Russian Linesman, Nottingham
In 1957, just before I left home to work as an apprentice, I went to an art exhibition in Nottingham Castle. Whilst wandering around, I happened upon a picture entitled "The Betrayal" It consisted of, what looked like, a whole jumble of purple-ish lines. I looked at it for some time and began to turn away whe suddenly I saw it all. There, in the lines was the haggard face of a bearded man, (St Peter). Surprised I stepped back and blinked and the picture changed and I could see three cockerels depicted side by side as if a photo had been taken with a shaking camera. That memory has stayed with me, but for the life of me I cannot discover who the artist was although I have searched for the last 50 years. Does anyone know?
Bruce Parkin, Holywell Fintshire UK
The man in the picture (Harry) still lives n East London and up until quite recently was well. He has not long ago come out of hospital after a fall at home when he broke some bones, we all hope that he will soon be back at our local pub with his unlit ciggy.
Andrew, London, England
When I was a teenager I took a life drawing class at the Corcoran Gallery in Washington, DC. The teacher said my two minute charcoal sketches reminded her of de Kooning. I had no idea who he was. I wandered over to the National Gallery and found myself face to face with the ugliest painting I ever saw (one of his Woman series from the 50s). It really disturbed me, but I had to find out more about him and took out some books on Abstract Expressionism from the library. Still thought it was garbage, but I was satisfied I'd at least checked it out. The next summer I saw another de Kooning in Chicago... and suddenly all the surging power and staggering beauty of his work exploded before me. I got it. It was like a religious epiphany and I was born again, baptised in the swirling cacophony of paint and emotion. Hallelujah.
Nick, Seattle, US
I was about 12 when I first came across the picture of Harry Diamond that Lucian Freud had painted and my feelings towards the painting and the subject correspond with Laurie's.
I too was in a pub in Soho when I became aware of this man standing in the centre of the pub, not drawing attention to himself in any obvious way but he made the hairs stand up on the back of my neck. Thirty or more years since first setting eyes on his portrait he had stepped out from the frame and wandered into my line of vision. Talking to Lucian Freud later, he confirmed who he was.
Steve Turner, Redhill UK

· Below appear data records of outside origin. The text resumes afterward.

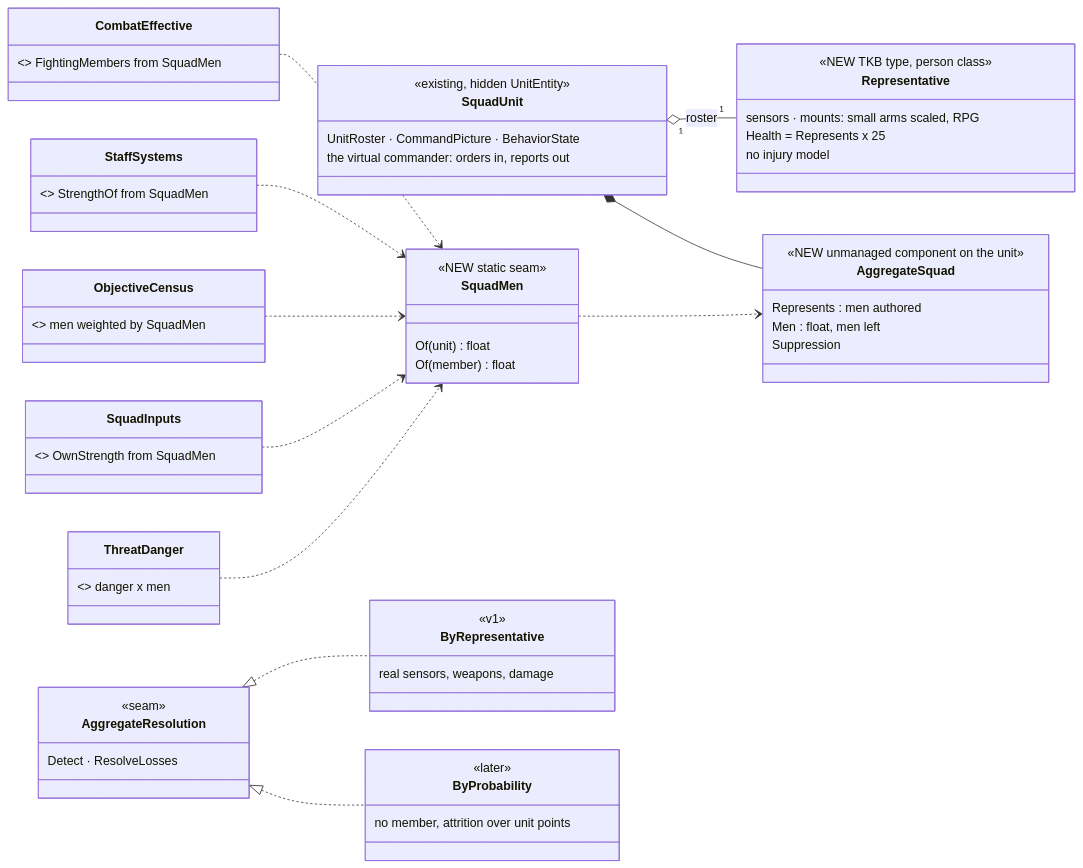
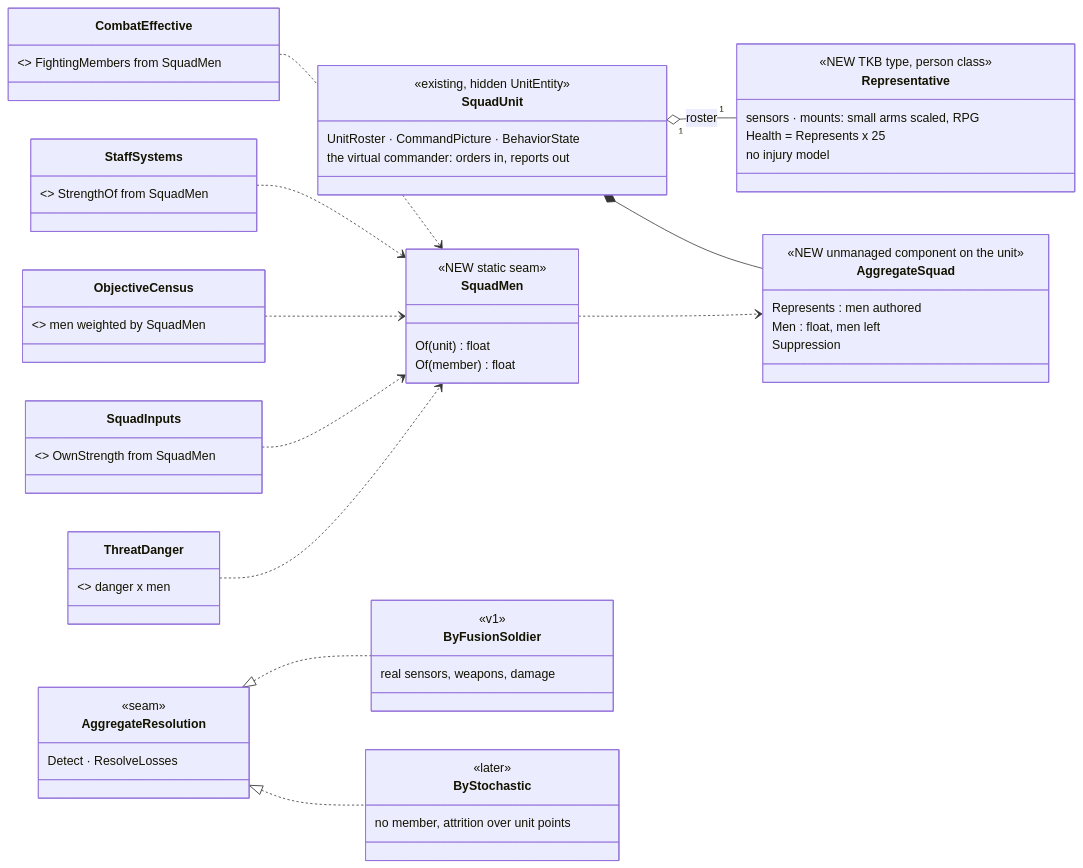
The first of 4 diagrams in docs/designs/aggregate-units/DESIGN_Aggregate_Squad.md (pjanec/HROT), drawn with Mermaid before and after one commit. The commit also changed other lines of this file and 2 other files, not shown here.

First line of the commit message:
docs(CE-4611): names — FusionSquad (one FusionSoldier) and StochasticSquad (R-4247)

````diff
--- a/docs/designs/aggregate-units/DESIGN_Aggregate_Squad.md
+++ b/docs/designs/aggregate-units/DESIGN_Aggregate_Squad.md
@@ -57,53 +56,53 @@
 ```mermaid
 classDiagram
   direction LR
   class SquadUnit {
     <<existing, hidden UnitEntity>>
     UnitRoster · CommandPicture · BehaviorState
     the virtual commander: orders in, reports out
   }
   class AggregateSquad {
     <<NEW unmanaged component on the unit>>
     Represents : men authored
     Men : float, men left
     Suppression
   }
   class Representative {
     <<NEW TKB type, person class>>
     sensors · mounts: small arms scaled, RPG
     Health = Represents x 25
     no injury model
   }
   class SquadMen {
     <<NEW static seam>>
     Of(unit) float
     Of(member) float
   }
   class AggregateResolution {
     <<seam>>
     Detect · ResolveLosses
   }
-  class ByRepresentative {
+  class ByFusionSoldier {
     <<v1>>
     real sensors, weapons, damage
   }
-  class ByProbability {
+  class ByStochastic {
     <<later>>
     no member, attrition over unit points
   }
   class CombatEffective { <<existing, EXTENDED>> FightingMembers from SquadMen }
   class StaffSystems { <<existing, EXTENDED>> StrengthOf from SquadMen }
   class ObjectiveCensus { <<existing, EXTENDED>> men weighted by SquadMen }
   class SquadInputs { <<existing, EXTENDED>> OwnStrength from SquadMen }
   class ThreatDanger { <<existing, EXTENDED>> danger x men }
   SquadUnit "1" o-- "1" Representative : roster
   SquadUnit *-- AggregateSquad
-  AggregateResolution <|.. ByRepresentative
-  AggregateResolution <|.. ByProbability
+  AggregateResolution <|.. ByFusionSoldier
+  AggregateResolution <|.. ByStochastic
   SquadMen ..> AggregateSquad
   CombatEffective ..> SquadMen
   StaffSystems ..> SquadMen
   ObjectiveCensus ..> SquadMen
   SquadInputs ..> SquadMen
   ThreatDanger ..> SquadMen
 ```
````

I once ordered 50 copies of the postcard of this Lucian Freud picture to use as party invites. As well as being a great picture it does actually look quite like me and at the time I had some similar trousers
Guy Hollingsworth, Sheffield